While previous studies have associated PPARγ function in T cells with Treg promotion (16) and Th17 suppression (17) in the context of synthetic PPARγ agonists, our study has identified an important role of CD11c+ cell-specific PPARγ in response to low dose inhaled antigen only, which mimics natural exposure to environmental antigens. Since no synthetic agonist of PPARγ was used and yet PPARγ function was required for immune suppression in our study, it is likely that antigen inhalation causes PPARγ activation by endogenous ligands, many of which have been previously described (3). Pollen-associated lipid mediators such as E1-phytoprostanes (PPE1) were previously shown to activate PPARγ and inhibit LPS-induced IL-12 production in human DCs by transrepression of NF-κB (18).

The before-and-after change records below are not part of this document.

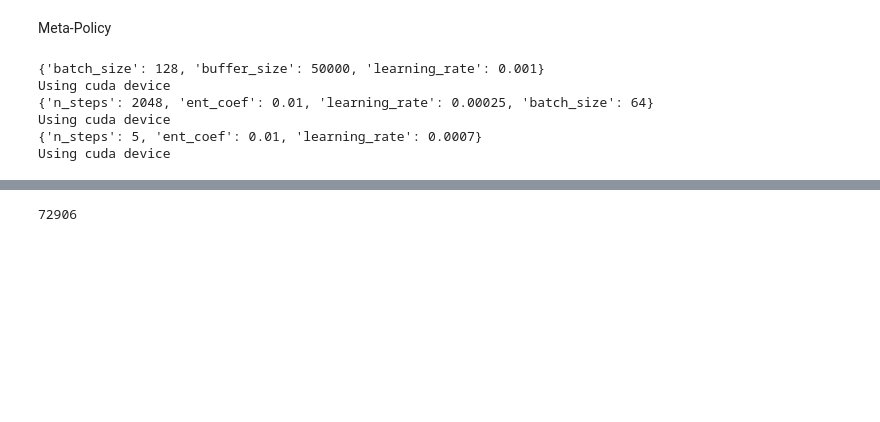
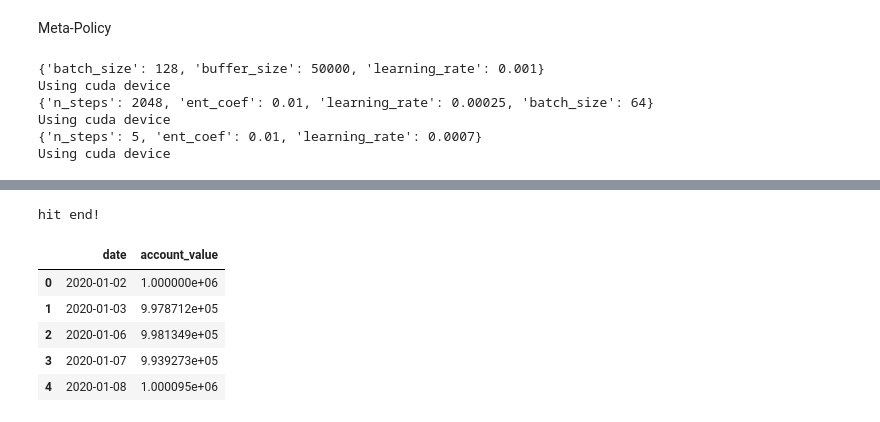
Before and after one commit to natty6418/sentiment-drl-trading, a Jupyter notebook: Trading Bot.ipynb, the cells around one changed output, grey strips where cells are left out. Drawn from its saved outputs; the diff is of its cells as text; code cells hidden in the pictures; blank space fills up the shorter version.

```diff
--- a/Trading Bot.ipynb
+++ b/Trading Bot.ipynb
@@ -822,12 +808,0 @@ a2c_account_value['reward_a2c']   = a2c_account_value['account_value'].diff().fi
-# %%
-combined_rewards = pd.concat(
-    [
-        ddpg_account_value['reward_ddpg'],
-        ppo_account_value['reward_ppo'],
-        a2c_account_value['reward_a2c']
-    ],
-    axis=1
-)
-ppo_actions.size
-# %% [output]
-72906
@@ -854,0 +866,26 @@ returns = df_account_value.pct_change().fillna(0).values
+# %%
+# Get predictions and save account values, actions, rewards, and states
+ddpg_account_value, ddpg_actions, ddpg_states = get_agent_predictions(
+    trained_ddpg, CustomStockTradingEnv(df=trade, **env_kwargs)
+)
+
+
+
+ppo_account_value, ppo_actions, ppo_rewards, ppo_states = get_agent_predictions(
+    trained_ppo, StockTradingEnv(df=trade, **env_kwargs)
+)
+
+a2c_account_value, a2c_actions, a2c_rewards, a2c_states = get_agent_predictions(
+    trained_a2c, StockTradingEnv(df=trade, **env_kwargs)
+)
+# %% [output]
+hit end!
+# %%
+ddpg_account_value.head()
+# %% [output]
+|  | date | account_value |
+| 0 | 2020-01-02 | 1.000000e+06 |
+| 1 | 2020-01-03 | 9.978712e+05 |
+| 2 | 2020-01-06 | 9.981349e+05 |
+| 3 | 2020-01-07 | 9.939273e+05 |
+| 4 | 2020-01-08 | 1.000095e+06 |
```
Also changed, not shown: parts of 33 cells of this notebook, 2 other files.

We show that PPARγ is critical for the expression of the enzyme aldh1a2 in lung DCs, which catalyzes retinoic acid production and together with TGF-β promotes Foxp3 expression in naïve CD4+ T cells (7, 19-24). Among the 3 broad CD11c+ cell subsets, CD103+, CD103− and alveolar macrophages, it is the CD103+ subset that was found to possess the selective ability to express aldh1a2 in a PPARγ-dependent fashion during tolerance However, just the generation of induced/peripheral Tregs does not always guarantee establishment of antigen-induced tolerance. As our study (13) and those of others (25-27) have shown, Tregs are phenotypically unstable and dysfunctional under inflammatory conditions and thus for the stabilization of newly minted Tregs (28), induction of pro-inflammatory cytokines in all other CD11c+ cells that can process antigens needs to be suppressed, which we show is also ensured by PPARγ. We also detected increased p38 MAPK activity in PPARγ deficient CD11c+ cells, concomitant with the development of a Th17 immune response in the CD11c-Cre-PPARγfl/fl mice. This was consistent with the dependence of Th17 immune response on p38 MAPK activity in DCs, as recently reported (15). Thus, we demonstrate a CD11c+ cell-intrinsic function of PPARγ whose collective goal in response to inhaled antigen is to not only promote de novo Foxp3 expression in T cells via aldh1a2 expression in CD103+ DCs but to also actively dampen expression of pro-inflammatory cytokines in all CD11c+ cells to preserve Treg function.
This work was supported by US National Institutes of Health grants AI 048927 (to A.R.), AI 100012 (to P.R.), HL 113956 (to A.R. and P.R.) and HL HL114453 (to P.R.).
The authors declare no competing financial interests.